# EXERCISE AIM
Which lines in the data below contain the word "Loch"? Return each of them.

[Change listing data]

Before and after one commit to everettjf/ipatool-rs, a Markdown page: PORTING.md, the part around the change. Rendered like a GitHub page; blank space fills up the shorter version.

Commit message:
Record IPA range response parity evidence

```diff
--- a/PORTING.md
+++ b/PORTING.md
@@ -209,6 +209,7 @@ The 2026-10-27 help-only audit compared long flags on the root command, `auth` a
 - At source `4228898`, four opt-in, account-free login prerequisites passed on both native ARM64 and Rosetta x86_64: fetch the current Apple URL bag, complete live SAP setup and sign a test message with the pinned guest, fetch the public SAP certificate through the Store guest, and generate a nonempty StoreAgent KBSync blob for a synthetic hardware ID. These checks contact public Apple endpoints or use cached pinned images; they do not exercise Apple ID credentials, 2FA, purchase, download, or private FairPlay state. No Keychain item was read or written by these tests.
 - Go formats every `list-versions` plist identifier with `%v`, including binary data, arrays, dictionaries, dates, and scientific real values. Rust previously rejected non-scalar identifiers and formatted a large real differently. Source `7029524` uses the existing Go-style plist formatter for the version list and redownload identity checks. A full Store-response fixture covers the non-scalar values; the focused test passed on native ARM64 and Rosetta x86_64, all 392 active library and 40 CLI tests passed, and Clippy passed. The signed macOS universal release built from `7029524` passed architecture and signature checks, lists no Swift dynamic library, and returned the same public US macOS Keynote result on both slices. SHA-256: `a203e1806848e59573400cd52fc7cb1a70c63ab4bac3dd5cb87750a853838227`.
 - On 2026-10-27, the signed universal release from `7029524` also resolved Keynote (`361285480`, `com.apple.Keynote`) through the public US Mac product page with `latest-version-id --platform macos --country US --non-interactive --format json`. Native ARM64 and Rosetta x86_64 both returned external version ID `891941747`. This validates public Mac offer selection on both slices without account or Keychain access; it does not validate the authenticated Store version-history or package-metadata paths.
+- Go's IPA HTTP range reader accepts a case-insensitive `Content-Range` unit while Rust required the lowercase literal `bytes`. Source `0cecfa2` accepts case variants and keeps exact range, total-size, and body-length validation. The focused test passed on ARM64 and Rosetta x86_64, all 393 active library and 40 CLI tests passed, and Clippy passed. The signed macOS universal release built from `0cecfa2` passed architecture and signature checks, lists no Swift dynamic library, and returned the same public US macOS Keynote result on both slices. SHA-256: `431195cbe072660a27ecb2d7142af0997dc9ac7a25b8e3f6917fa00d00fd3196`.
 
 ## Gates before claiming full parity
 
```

...

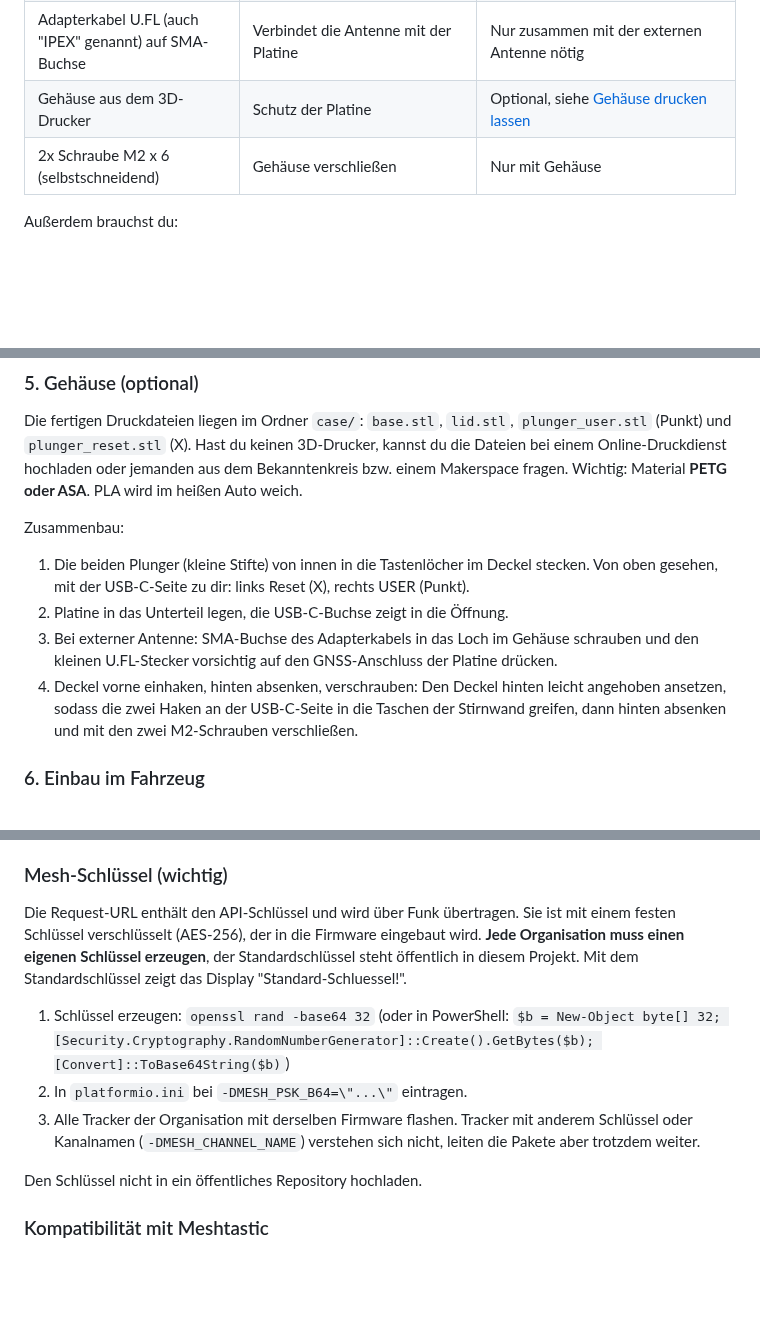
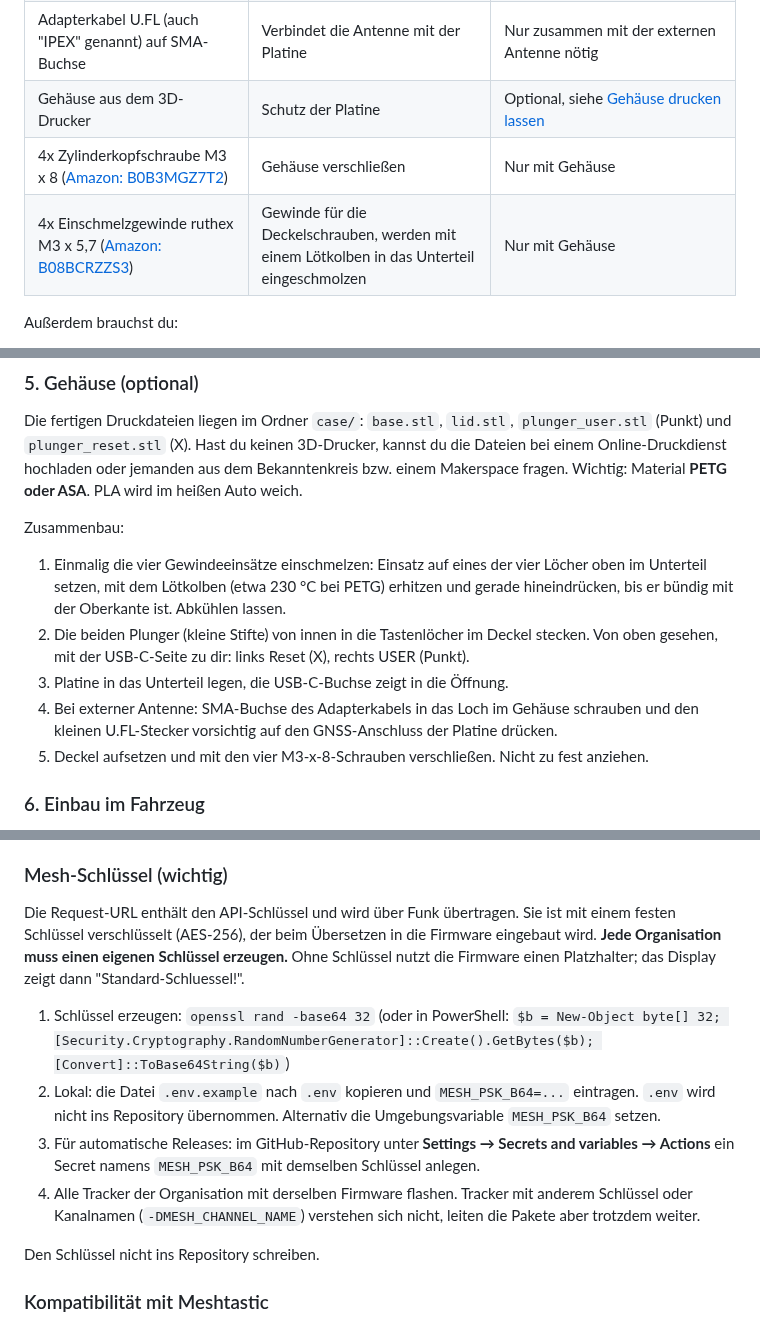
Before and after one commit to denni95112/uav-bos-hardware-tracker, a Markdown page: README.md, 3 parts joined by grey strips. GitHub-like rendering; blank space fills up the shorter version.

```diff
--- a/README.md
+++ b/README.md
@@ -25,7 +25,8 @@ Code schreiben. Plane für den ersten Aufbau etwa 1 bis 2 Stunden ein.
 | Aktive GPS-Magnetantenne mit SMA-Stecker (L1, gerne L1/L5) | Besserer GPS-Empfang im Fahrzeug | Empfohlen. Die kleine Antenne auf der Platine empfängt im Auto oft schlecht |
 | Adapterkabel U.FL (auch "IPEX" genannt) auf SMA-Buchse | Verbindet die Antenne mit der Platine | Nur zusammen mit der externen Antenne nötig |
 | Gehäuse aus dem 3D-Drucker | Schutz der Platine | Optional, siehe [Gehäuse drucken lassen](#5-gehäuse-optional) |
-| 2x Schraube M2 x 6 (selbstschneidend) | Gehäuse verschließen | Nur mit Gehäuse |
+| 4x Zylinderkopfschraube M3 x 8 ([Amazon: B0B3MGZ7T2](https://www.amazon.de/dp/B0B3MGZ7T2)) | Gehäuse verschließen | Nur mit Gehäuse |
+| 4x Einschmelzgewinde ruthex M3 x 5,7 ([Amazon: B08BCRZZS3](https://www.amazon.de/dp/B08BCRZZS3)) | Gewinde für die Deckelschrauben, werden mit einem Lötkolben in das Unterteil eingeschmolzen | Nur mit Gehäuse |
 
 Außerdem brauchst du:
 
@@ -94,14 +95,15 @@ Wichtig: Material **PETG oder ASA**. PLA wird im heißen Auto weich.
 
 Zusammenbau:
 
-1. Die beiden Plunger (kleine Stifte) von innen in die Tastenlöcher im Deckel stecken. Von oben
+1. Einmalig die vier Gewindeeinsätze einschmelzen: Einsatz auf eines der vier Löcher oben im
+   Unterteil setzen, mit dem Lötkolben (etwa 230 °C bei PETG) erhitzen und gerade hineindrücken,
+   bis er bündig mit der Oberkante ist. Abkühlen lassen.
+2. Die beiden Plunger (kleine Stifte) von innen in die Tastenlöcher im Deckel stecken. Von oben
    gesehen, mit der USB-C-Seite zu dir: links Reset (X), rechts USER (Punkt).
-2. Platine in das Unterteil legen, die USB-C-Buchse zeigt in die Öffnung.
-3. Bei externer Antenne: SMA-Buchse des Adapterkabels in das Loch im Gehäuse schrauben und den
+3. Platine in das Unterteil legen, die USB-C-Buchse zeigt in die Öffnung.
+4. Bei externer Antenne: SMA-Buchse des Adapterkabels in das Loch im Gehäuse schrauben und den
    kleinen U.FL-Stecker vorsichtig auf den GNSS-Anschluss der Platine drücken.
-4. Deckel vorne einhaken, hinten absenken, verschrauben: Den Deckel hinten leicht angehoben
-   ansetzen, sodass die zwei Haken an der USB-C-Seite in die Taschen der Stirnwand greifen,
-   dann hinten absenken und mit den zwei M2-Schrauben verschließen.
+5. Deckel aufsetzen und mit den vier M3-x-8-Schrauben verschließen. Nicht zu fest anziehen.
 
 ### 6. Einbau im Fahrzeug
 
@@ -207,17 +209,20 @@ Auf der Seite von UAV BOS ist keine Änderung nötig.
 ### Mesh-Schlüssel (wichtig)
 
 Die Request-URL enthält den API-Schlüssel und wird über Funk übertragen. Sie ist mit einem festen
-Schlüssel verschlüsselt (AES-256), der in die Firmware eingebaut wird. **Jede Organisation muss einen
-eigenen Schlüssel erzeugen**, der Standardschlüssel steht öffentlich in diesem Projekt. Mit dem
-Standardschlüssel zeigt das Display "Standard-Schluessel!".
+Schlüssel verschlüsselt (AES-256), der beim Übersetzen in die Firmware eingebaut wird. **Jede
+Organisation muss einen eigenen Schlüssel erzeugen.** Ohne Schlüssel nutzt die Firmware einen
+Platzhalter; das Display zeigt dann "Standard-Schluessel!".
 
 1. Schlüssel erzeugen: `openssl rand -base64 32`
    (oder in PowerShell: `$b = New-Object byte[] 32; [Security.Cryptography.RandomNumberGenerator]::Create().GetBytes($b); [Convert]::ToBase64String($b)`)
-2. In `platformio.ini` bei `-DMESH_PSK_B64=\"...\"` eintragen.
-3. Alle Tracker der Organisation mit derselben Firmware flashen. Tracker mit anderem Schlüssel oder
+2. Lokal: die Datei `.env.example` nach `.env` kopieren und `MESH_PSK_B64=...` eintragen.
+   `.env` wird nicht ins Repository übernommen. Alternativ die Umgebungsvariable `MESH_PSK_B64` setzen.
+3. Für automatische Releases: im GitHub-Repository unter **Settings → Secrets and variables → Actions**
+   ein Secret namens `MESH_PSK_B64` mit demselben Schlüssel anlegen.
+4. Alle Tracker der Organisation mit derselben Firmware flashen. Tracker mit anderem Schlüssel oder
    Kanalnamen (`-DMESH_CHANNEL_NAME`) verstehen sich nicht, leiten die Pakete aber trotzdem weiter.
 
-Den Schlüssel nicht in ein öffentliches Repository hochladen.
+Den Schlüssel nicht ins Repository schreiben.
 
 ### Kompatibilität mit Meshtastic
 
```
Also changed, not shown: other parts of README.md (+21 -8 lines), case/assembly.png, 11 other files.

...

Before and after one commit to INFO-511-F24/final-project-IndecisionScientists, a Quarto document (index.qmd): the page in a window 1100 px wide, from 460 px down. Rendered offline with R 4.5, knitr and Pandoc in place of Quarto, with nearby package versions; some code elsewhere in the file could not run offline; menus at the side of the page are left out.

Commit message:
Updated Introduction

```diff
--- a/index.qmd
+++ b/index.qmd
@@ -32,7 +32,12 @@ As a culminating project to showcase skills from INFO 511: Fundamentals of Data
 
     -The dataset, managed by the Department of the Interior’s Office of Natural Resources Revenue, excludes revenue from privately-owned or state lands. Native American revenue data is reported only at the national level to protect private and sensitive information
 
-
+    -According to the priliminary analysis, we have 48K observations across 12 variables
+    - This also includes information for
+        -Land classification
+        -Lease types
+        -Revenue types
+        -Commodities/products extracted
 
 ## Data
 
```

# ANSWER TO THIS EXERCISE
-3. Bei externer Antenne: SMA-Buchse des Adapterkabels in das Loch im Gehäuse schrauben und den
+4. Bei externer Antenne: SMA-Buchse des Adapterkabels in das Loch im Gehäuse schrauben und den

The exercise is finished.